Quick Spin: Review of Jay Reatard's Album "Watch Me Fall"
WATCH ME FALL
For the last three years, Memphis workaholic Jay Reatard has provided a wonderful jolt in an era of plodding indie rock. Originally specializing in abrasive tributes to the quick and nasty singles that scarred pop when '70s punk exploded, Reatard has slowly stretched out and smartened up, bringing in power pop and the enjoyably ersatz side of psychedelia.
The new "Watch Me Fall" strips even more grime from the guitars while keeping Reatard's one-take urgency. "It Ain't Gonna Save Me" clatters with unruly energy, like the best off-the-cuff punk gems. But he leaves out the feedback that he surely would have included in the past, making the tune's hook even more inescapable. It's practically begging for a remix with added bubble-gum hand claps.

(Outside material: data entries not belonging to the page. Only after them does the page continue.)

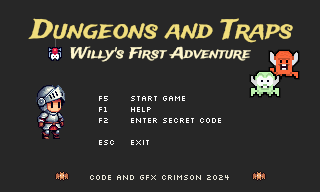
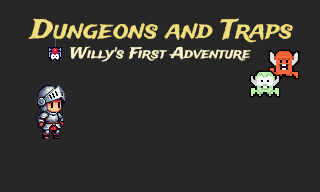
feat(game): Menu with keyboard (up/down) selection added to the First page.

diff --git a/src/game.py b/src/game.py
@@ -49,8 +49,9 @@ class Game:
         self.header = Header(self.screen, self.header_surface, self.game_manager)
         self.dashboard = Dashboard(self.screen, self.dashboard_surface, self.game_manager)
 
-        # First page, message dialog and summary panel
+        # First page, dialogs and summary panel
         self.first_page = None
+        self.menu_dialog = None
         self.message_dialog = None
         self.summary_panel = None
 
@@ -64,7 +65,7 @@ class Game:
         self.loop_end_time = None
         self.clock = pygame.time.Clock()
 
-        # Secret code input
+        # Secret code input text
         self.secret_code_text = ""
 
         # Tracks movement keys pressed in GAME_IS_RUNNING so KEYUP events from other states are ignored
@@ -103,15 +104,26 @@ class Game:
                 # Custom events
                 self.handle_custom_events(event)
 
-            # Main game logic
             if self.game_manager.game_status == GameStatus.GAME_IS_RUNNING:
+                # Main game logic
                 self.level.run()
-            elif self.game_manager.game_status == GameStatus.FIRST_PAGE and self.first_page is not None:
+            elif self.game_manager.game_status == GameStatus.FIRST_PAGE:
                 self.first_page.draw()
-            elif self.game_manager.game_status == GameStatus.SUMMARY and self.summary_panel is not None:
-                self.summary_panel.draw()
-            elif self.message_dialog is not None:
+                self.menu_dialog.draw()
+            elif self.game_manager.game_status == GameStatus.SECRET_CODE:
                 self.message_dialog.draw()
+            elif self.game_manager.game_status == GameStatus.SECRET_CODE_IS_VALID:
+                self.message_dialog.draw()
+            elif self.game_manager.game_status == GameStatus.NEXT_LEVEL:
+                self.message_dialog.draw()
+            elif self.game_manager.game_status == GameStatus.GAME_IS_PAUSED:
+                self.menu_dialog.draw()
+            elif self.game_manager.game_status == GameStatus.LEVEL_COMPLETED:
+                self.message_dialog.draw()
+            elif self.game_manager.game_status == GameStatus.GAME_OVER:
+                self.message_dialog.draw()
+            elif self.game_manager.game_status == GameStatus.SUMMARY:
+                self.summary_panel.draw()
 
             pygame.display.update()
 
@@ -140,20 +152,53 @@ class Game:
             return new_fps
 
     def handle_keyboard_buttons_down(self, event):
-        if self.game_manager.game_status == GameStatus.FIRST_PAGE:
+        if self.game_manager.game_status == GameStatus.GAME_IS_RUNNING:
+            if event.key == pygame.K_DOWN or event.key == pygame.K_s:
+                self.active_movement_keys.add(event.key)
+                self.game_manager.set_player_movement(0, 1)
+            if event.key == pygame.K_UP or event.key == pygame.K_w:
+                self.active_movement_keys.add(event.key)
+                self.game_manager.set_player_movement(0, -1)
+            if event.key == pygame.K_RIGHT or event.key == pygame.K_d:
+                self.active_movement_keys.add(event.key)
+                self.game_manager.set_player_movement(1, 0)
+            if event.key == pygame.K_LEFT or event.key == pygame.K_a:
+                self.active_movement_keys.add(event.key)
+                self.game_manager.set_player_movement(-1, 0)
+            if event.key == pygame.K_LCTRL or event.key == pygame.K_LSHIFT:
+                self.game_manager.set_player_is_using_weapon(True)
+            if event.key == pygame.K_x:
+                self.game_manager.set_next_weapon()
+            if event.key == pygame.K_z:
+                self.game_manager.set_previous_weapon()
             if event.key == pygame.K_ESCAPE:
-                # Exit
+                # Open pause dialog and pause the game
+                self.active_movement_keys.clear()
+                self.game_manager.reset_player_movement()
+                self.game_manager.switch_pause_state()
+                self.load_game_paused_menu()
+        elif self.game_manager.game_status == GameStatus.FIRST_PAGE:
+            if event.key == pygame.K_ESCAPE:
                 return False
-            if event.key == pygame.K_F2:
-                # Open secret code dialog
-                self.dispose_first_page()
-                self.game_manager.set_secret_code()
-                self.load_secret_code_message_dialog()
-            if event.key == pygame.K_F5:
-                # Close first page and start next level
-                self.dispose_first_page()
-                self.game_manager.set_next_level()
-                self.load_next_level_message_dialog()
+            if event.key == pygame.K_UP or event.key == pygame.K_w:
+                self.menu_dialog.select_previous()
+            if event.key == pygame.K_DOWN or event.key == pygame.K_s:
+                self.menu_dialog.select_next()
+            if event.key == pygame.K_RETURN or event.key == pygame.K_SPACE:
+                selected = self.menu_dialog.get_selected_index()
+                if selected == 0:
+                    # New Game
+                    self.dispose_first_page()
+                    self.game_manager.set_next_level()
+                    self.load_next_level_message_dialog()
+                elif selected == 1:
+                    # Secret Code
+                    self.dispose_first_page()
+                    self.game_manager.set_secret_code()
+                    self.load_secret_code_message_dialog()
+                elif selected == 2:
+                    # Quit
+                    return False
         elif self.game_manager.game_status == GameStatus.SECRET_CODE:
             if event.key == pygame.K_ESCAPE:
                 # Close secret code dialog and show first page
@@ -201,53 +246,28 @@ class Game:
                 self.clean_screen()
                 self.refresh_header_surface()
                 self.refresh_dashboard_surface()
-        elif self.game_manager.game_status == GameStatus.GAME_IS_RUNNING:
-            if event.key == pygame.K_DOWN or event.key == pygame.K_s:
-                self.active_movement_keys.add(event.key)
-                self.game_manager.set_player_movement(0, 1)
-            if event.key == pygame.K_UP or event.key == pygame.K_w:
-                self.active_movement_keys.add(event.key)
-                self.game_manager.set_player_movement(0, -1)
-            if event.key == pygame.K_RIGHT or event.key == pygame.K_d:
-                self.active_movement_keys.add(event.key)
-                self.game_manager.set_player_movement(1, 0)
-            if event.key == pygame.K_LEFT or event.key == pygame.K_a:
-                self.active_movement_keys.add(event.key)
-                self.game_manager.set_player_movement(-1, 0)
-            if event.key == pygame.K_LCTRL or event.key == pygame.K_LSHIFT:
-                self.game_manager.set_player_is_using_weapon(True)
-            if event.key == pygame.K_x:
-                self.game_manager.set_next_weapon()
-            if event.key == pygame.K_z:
-                self.game_manager.set_previous_weapon()
-            if event.key == pygame.K_ESCAPE:
-                # Open pause dialog and pause the game
-                self.active_movement_keys.clear()
-                self.game_manager.reset_player_movement()
-                self.game_manager.switch_pause_state()
-                self.load_game_paused_message_dialog()
         elif self.game_manager.game_status == GameStatus.GAME_IS_PAUSED:
             if event.key == pygame.K_ESCAPE:
                 # Close pause menu and continue the game
                 self.active_movement_keys.clear()
                 self.game_manager.reset_player_movement()
-                self.dispose_message_dialog()
+                self.dispose_menu_dialog()
                 self.game_manager.switch_pause_state()
             if event.key == pygame.K_UP or event.key == pygame.K_w:
-                self.message_dialog.select_previous()
+                self.menu_dialog.select_previous()
             if event.key == pygame.K_DOWN or event.key == pygame.K_s:
-                self.message_dialog.select_next()
+                self.menu_dialog.select_next()
             if event.key == pygame.K_RETURN or event.key == pygame.K_SPACE:
-                selected = self.message_dialog.get_selected_index()
+                selected = self.menu_dialog.get_selected_index()
                 if selected == 0:
                     # Resume
                     self.active_movement_keys.clear()
                     self.game_manager.reset_player_movement()
-                    self.dispose_message_dialog()
+                    self.dispose_menu_dialog()
                     self.game_manager.switch_pause_state()
                 elif selected == 1:
                     # Restart level or trigger game over if no lives left
-                    self.dispose_message_dialog()
+                    self.dispose_menu_dialog()
                     self.game_manager.decrease_number_of_lives()
                     if self.game_manager.lives > 0:
                         self.game_manager.clear_settings_for_current_level()
@@ -259,7 +279,7 @@ class Game:
                         pygame.event.post(pygame.event.Event(Settings.GAME_OVER_SUMMARY_EVENT))
                 elif selected == 2:
                     # Quit to main menu and reset all progress
-                    self.dispose_message_dialog()
+                    self.dispose_menu_dialog()
                     self.game_manager.clear_settings_for_first_level()
                     self.level = Level(self.screen, self.game_surface, self.game_manager)
                     self.game_manager.set_first_page()
@@ -429,15 +449,21 @@ class Game:
 
     def load_first_page(self):
         self.first_page = FirstPage(self.screen)
+        self.menu_dialog = MenuBox(self.screen, 500, 0, 0,
+                                   Settings.MESSAGE_BACKGROUND_COLOR, Settings.MESSAGE_BORDER_COLOR,
+                                   Settings.HIGHLIGHTED_TEXT_COLOR, Settings.TEXT_COLOR,
+                                   None, ['New Game', 'Secret Code', 'Quit'],
+                                   show_border=False)
 
     def dispose_first_page(self):
         self.first_page = None
+        self.menu_dialog = None
 
-    def load_game_paused_message_dialog(self):
-        self.message_dialog = MenuBox(self.screen, 740, 200, 20,
-                                      Settings.MESSAGE_BACKGROUND_COLOR, Settings.MESSAGE_BORDER_COLOR,
-                                      Settings.HIGHLIGHTED_TEXT_COLOR, Settings.TEXT_COLOR,
-                                      'PAUSED', ['Resume', 'Restart level', 'Quit game'])
+    def load_game_paused_menu(self):
+        self.menu_dialog = MenuBox(self.screen, 740, 200, 20,
+                                   Settings.MESSAGE_BACKGROUND_COLOR, Settings.MESSAGE_BORDER_COLOR,
+                                   Settings.HIGHLIGHTED_TEXT_COLOR, Settings.TEXT_COLOR,
+                                   'PAUSED', ['Resume', 'Restart level', 'Quit game'])
 
     def load_level_completed_message_dialog(self):
         current_stats = self.game_manager.level_stats[-1]
@@ -538,6 +564,9 @@ class Game:
             messages.append(Message('Press the ESC button to return to the main page', Settings.TEXT_COLOR, 16))
         self.message_dialog = MessageBox(self.screen, 800, 300, 20, Settings.MESSAGE_BACKGROUND_COLOR,
                                               Settings.MESSAGE_BORDER_COLOR, messages)
+
+    def dispose_menu_dialog(self):
+        self.menu_dialog = None
 
     def dispose_message_dialog(self):
         self.message_dialog = None

diff --git a/src/panels/menu_box.py b/src/panels/menu_box.py
@@ -11,7 +11,8 @@ class MenuBox:
     def __init__(self, screen: pygame.Surface, width: int, height: int, top_margin: int,
                  background_color: pygame.Color, border_color: pygame.Color,
                  highlighted_color: pygame.Color, normal_color: pygame.Color,
-                 title: str, items: list[str]):
+                 title: str | None, items: list[str],
+                 show_border: bool = True):
         self.screen = screen
         self.width = width
         self.height = height
@@ -21,6 +22,7 @@ class MenuBox:
         self.normal_color = normal_color
         self.title = title
         self.items = items
+        self.show_border = show_border
         self.selected_index = 0
 
         self.rect_position = (screen.get_rect().width // 2 - width // 2,
@@ -39,17 +41,18 @@ class MenuBox:
 
     def draw(self):
         rectangle = pygame.rect.Rect(self.rect_position[0], self.rect_position[1], self.width, self.height)
-        border = rectangle.inflate(-8, -8)
         pygame.draw.rect(self.screen, self.background_color, rectangle)
-        pygame.draw.rect(self.screen, self.border_color, border, 4)
+        if self.show_border:
+            pygame.draw.rect(self.screen, self.border_color, rectangle.inflate(-8, -8), 4)
 
-        title_font = pygame.font.Font(self._FONT_PATH, self._TITLE_FONT_SIZE)
         item_font = pygame.font.Font(self._FONT_PATH, self._ITEM_FONT_SIZE)
 
-        title_surface = title_font.render(self.title, True, self.highlighted_color, self.background_color)
-        self.screen.blit(title_surface, (self.text_center_x - title_surface.get_width() // 2, self.text_start_y))
-
-        y_offset = title_surface.get_height() + self._TITLE_BOTTOM_GAP
+        y_offset = 0
+        if self.title is not None:
+            title_font = pygame.font.Font(self._FONT_PATH, self._TITLE_FONT_SIZE)
+            title_surface = title_font.render(self.title, True, self.highlighted_color, self.background_color)
+            self.screen.blit(title_surface, (self.text_center_x - title_surface.get_width() // 2, self.text_start_y))
+            y_offset = title_surface.get_height() + self._TITLE_BOTTOM_GAP
 
         for index, item_text in enumerate(self.items):
             if index == self.selected_index:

The unashamedly '60s strum and Reatard's wistfully wounded vocal make "I'm Watching You" come off like the cuddly, brokenhearted cousin of the suburban pedal abusers of ancient garage rock. "Wounded" is a ragged vision of classic AM radio pop, with a bouncy "ba ba ba" break that's pure post-British invasion. And Reatard's charmingly affected U.K. vocal inflections, from Cockney sneer to twee whine, have become even more pronounced.
Old fans needn't worry: Reatard can still torture guitars with the best. The "solo" on "Can't Do It Anymore" sounds like he's scraping his strings clean with unclipped fingernails. Even with his move away from unadorned bashing and shrieking, Reatard remembers you can go for a listener's throat even while punching his nostalgia button.
-- Jess Harvell
DOWNLOAD THESE: "It Ain't Gonna Save Me," "Hang Them All"